Promoting women’s access to and control over land in the central highlands of Madagascar
In Madagascar, as in other African countries, securing access to and control over land is a key issue of economic development, poverty reduction and household and national food security. More than 80% of the Malagasy population live in rural areas, which means that their main source of income and basis of survival is agriculture.
The action-research project analyses and supports women’s struggles for their legal and customary rights to access and control land in two rural regions of the central highlands of Madagascar. Hence, this research intended to contribute to an improved understanding of how women access land through both customary and reformed statutory processes in the country.
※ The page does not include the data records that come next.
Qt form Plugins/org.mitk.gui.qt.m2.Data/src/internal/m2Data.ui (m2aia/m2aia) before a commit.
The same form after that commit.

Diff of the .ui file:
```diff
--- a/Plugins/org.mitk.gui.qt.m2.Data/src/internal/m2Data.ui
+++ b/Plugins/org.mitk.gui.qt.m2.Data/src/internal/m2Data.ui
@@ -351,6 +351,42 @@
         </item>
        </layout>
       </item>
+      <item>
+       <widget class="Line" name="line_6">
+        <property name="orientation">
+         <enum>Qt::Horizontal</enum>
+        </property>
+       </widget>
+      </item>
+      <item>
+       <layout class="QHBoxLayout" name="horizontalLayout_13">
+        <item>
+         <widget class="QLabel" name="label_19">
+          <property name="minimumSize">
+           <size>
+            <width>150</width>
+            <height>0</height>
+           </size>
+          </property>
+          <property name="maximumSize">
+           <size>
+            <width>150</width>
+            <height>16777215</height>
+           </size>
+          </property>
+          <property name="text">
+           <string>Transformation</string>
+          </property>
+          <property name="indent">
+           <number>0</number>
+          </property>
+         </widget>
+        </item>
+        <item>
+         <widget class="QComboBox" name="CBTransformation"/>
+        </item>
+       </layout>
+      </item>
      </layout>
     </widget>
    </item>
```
In addition, this project also defined a set of specific objectives, namely: (i) to assess and analyse how different women access and negotiate their land rights through customary and statutory laws, and the gaps and overlapping complementarities between them; (ii) to understand how the relationship between the gender division of labour, benefits and use of land and other resources affects women’s tenure security; (iii) to lobby to influence current land reform processes and share information with local women about women’s right, vulnerability and experiences in accessing land.